This is all achieved through naturalistic writing and perfect performances. Steven Yeun and Han Ye-ri are perfect as husband and wife. Their characters feel effortlessly real, and while the film doesn’t explore them as much as it could, the life they bring into the characters evokes such believable interior and exterior lives. They have a convincing relationship that is convincing due to the ways in which it is strained in addition to the ways the pair seem suited. Once again, the balance of sadness and joy exists and it is essential to the film’s verisimilitude. We also have the two children, played by Alan Kim and Noel Kate Cho. Alan Kim’s David is the real star of the show. It is a brilliantly directed child performance (writer and director Lee Isaac Chung deserves so much praise for the film’s great successes) and, like everyone else in the film, David is allowed to be charming yet flawed. There is a sadness surrounding David, involving a serious health condition, but – as is always the case – this is placed right next to joy. Our last main character is the grandmother, played by Youn Yuh-jung. She serves as a connection to the past and as a symbol for cultural divides. The idea of a grandmother, what it means in America versus what it may mean elsewhere, is explored through her and her relationship with David is one of the most compelling parts of the film. The two are also the comedic heart of the film and, when it wants to be, Minari is very funny. Like with everything else in Minari, these relationships are just so well evoked. The way the film captures ultra-specific details gives it a sense of humanity and universality that you only ever achieve in this way (where films that go big and try to be universal so often fail).

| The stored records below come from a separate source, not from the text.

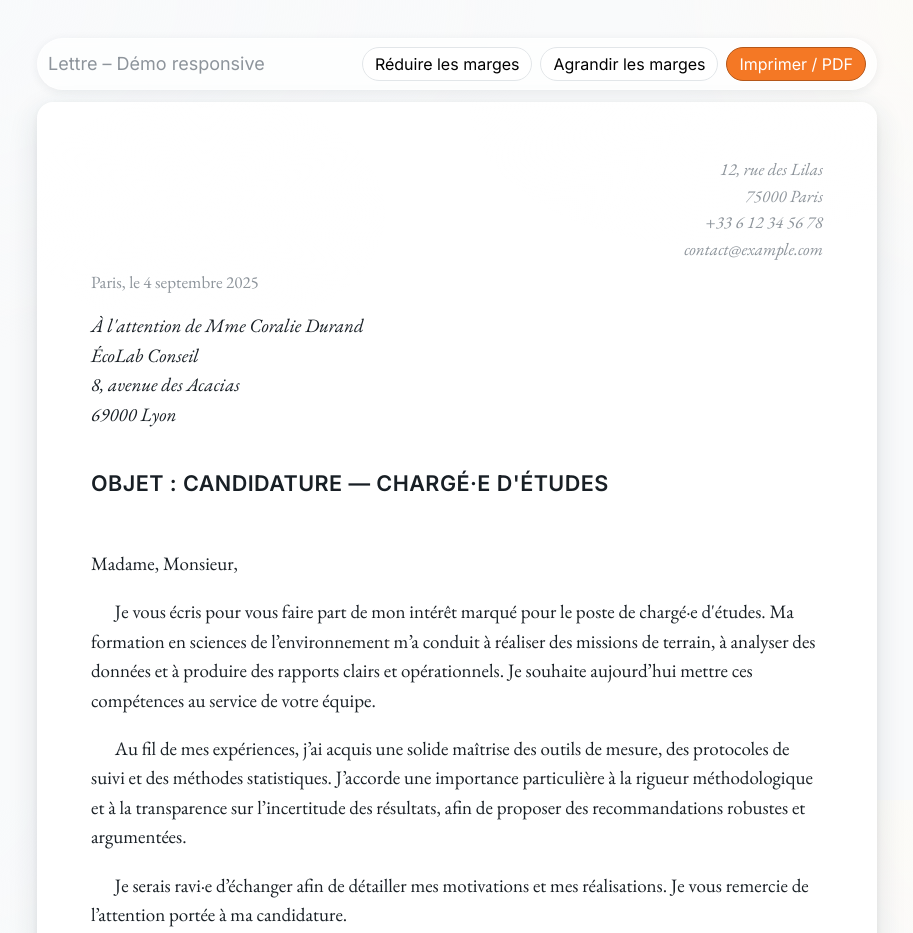
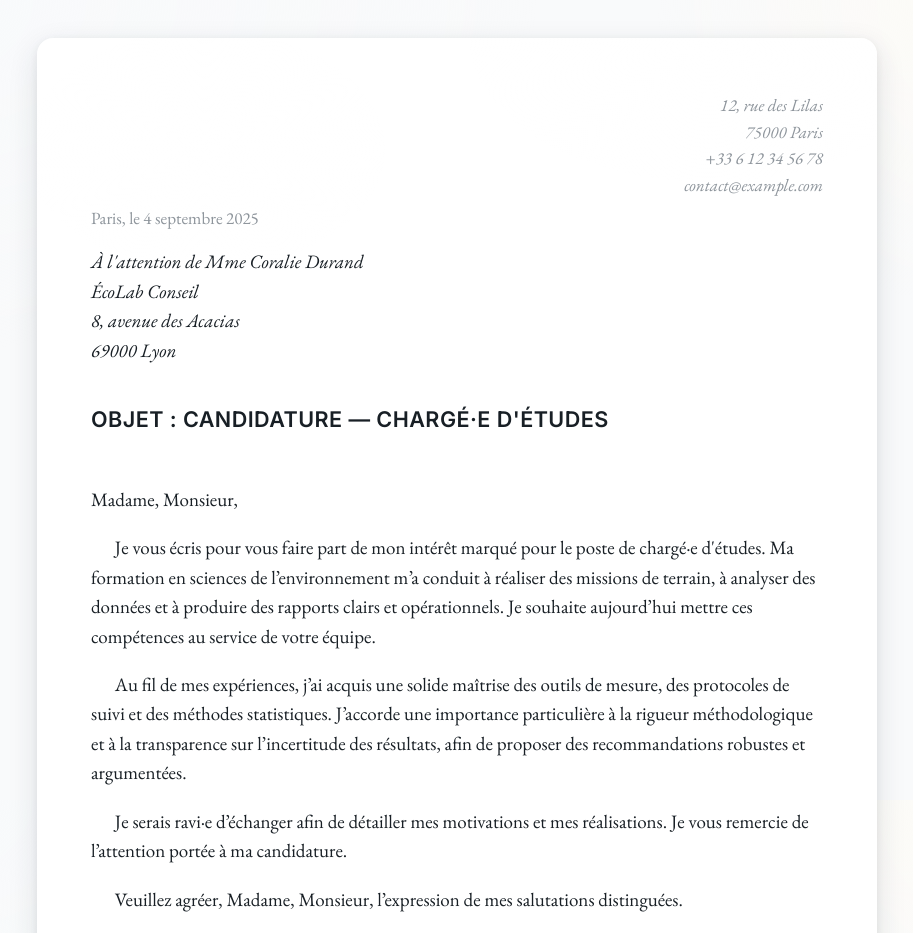
Before and after one commit to LoWtaire/lowtaire.github.io, a plain HTML site: page secret/index.html in a window 1280 px wide. Shown: the top 933 px of the page, without its empty margins (183-1096 px from the left). Drawn offline with nearby package versions, Linux system fonts and the light colour scheme.

Commit message:
Update index.html

```diff
--- a/secret/index.html
+++ b/secret/index.html
@@ -40,47 +40,6 @@
       padding: clamp(16px, 3vw, 40px);
     }
 
-    /* Barre d'actions (optionnelle) */
-    .toolbar {
-      width: min(100%, var(--maxw));
-      display: flex;
-      align-items: center;
-      justify-content: space-between;
-      gap: 12px;
-      margin-bottom: 12px;
-      padding: 8px 10px;
-      border-radius: 999px;
-      background: hsl(0 0% 100% / 0.7);
-      backdrop-filter: blur(6px);
-      border: 1px solid hsl(0 0% 100% / 0.5);
-      box-shadow: 0 2px 10px hsl(210 30% 20% / 0.08);
-    }
-    .toolbar .title {
-      font-size: clamp(14px, 1vw + 0.6rem, 18px);
-      color: var(--muted);
-      white-space: nowrap;
-      overflow: hidden;
-      text-overflow: ellipsis;
-    }
-    .toolbar .actions { display: flex; gap: 8px; }
-    .btn {
-      appearance: none;
-      border: 1px solid hsl(210 15% 90%);
-      background: #fff;
-      padding: 8px 12px;
-      border-radius: 999px;
-      font: inherit;
-      line-height: 1;
-      cursor: pointer;
-      transition: transform .06s ease, box-shadow .2s ease, border-color .2s ease;
-    }
-    .btn:hover { box-shadow: 0 3px 10px hsl(210 30% 20% / 0.08); }
-    .btn:active { transform: translateY(1px); }
-    .btn.primary {
-      background: var(--accent);
-      border-color: color-mix(in oklab, var(--accent), black 20%);
-      color: white;
-    }
 
     /* Feuille de lettre */
     .page {
@@ -95,6 +54,7 @@
       position: relative;
       overflow: clip;
       padding: calc(var(--page-pad) + 6px) calc(var(--page-pad) + 6px); /* +6px pour voir les lignes affleurer au bord */
+      margin-bottom:(10px);
       isolation: isolate;
     }
 
@@ -172,15 +132,6 @@
   </style>
 </head>
 <body>
-  <nav class="toolbar" aria-label="Barre d'actions">
-    <div class="title">Lettre – Démo responsive</div>
-    <div class="actions">
-      <button class="btn" type="button" id="narrow">Réduire les marges</button>
-      <button class="btn" type="button" id="wide">Agrandir les marges</button>
-      <button class="btn primary" type="button" id="print">Imprimer / PDF</button>
-    </div>
-  </nav>
-
   <main class="page">
     <article class="letter" aria-label="Contenu de la lettre">
       <header class="header">
```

Ultimately, like the crops at the heart of it, Minari perhaps spreads itself too widely, taking up too much ground for the amount it ultimately yields. The film is wonderful but it opens up more interesting details than it ultimately explores. There is an observational style here, and while that observational style allows it to quietly comment on masculinity, religion, duty and much more, it also does not always allow it to delve as deeply as perhaps it could. To an extent, the ideas and performances outrank the execution. And, while I respect how the narrative refuses to bend itself to symbolic contrivance, pushing naturalism at every point, there is a passivity at play. Also, the one point where the film goes for the dramatic does stand out in opposition to the rest of the film. This moment is a very important one, happening right at the end, but it does feel out of place – even if it provides the beat needed to resolve a core conflict. Perhaps Minari takes in its crop too soon, not letting its metaphors develop as beautifully as they could, but by doing this it does give us something very real. Verisimilitude is a hard thing to evoke, especially when the lives depicted may be so far from your own, and Minari achieves this so well.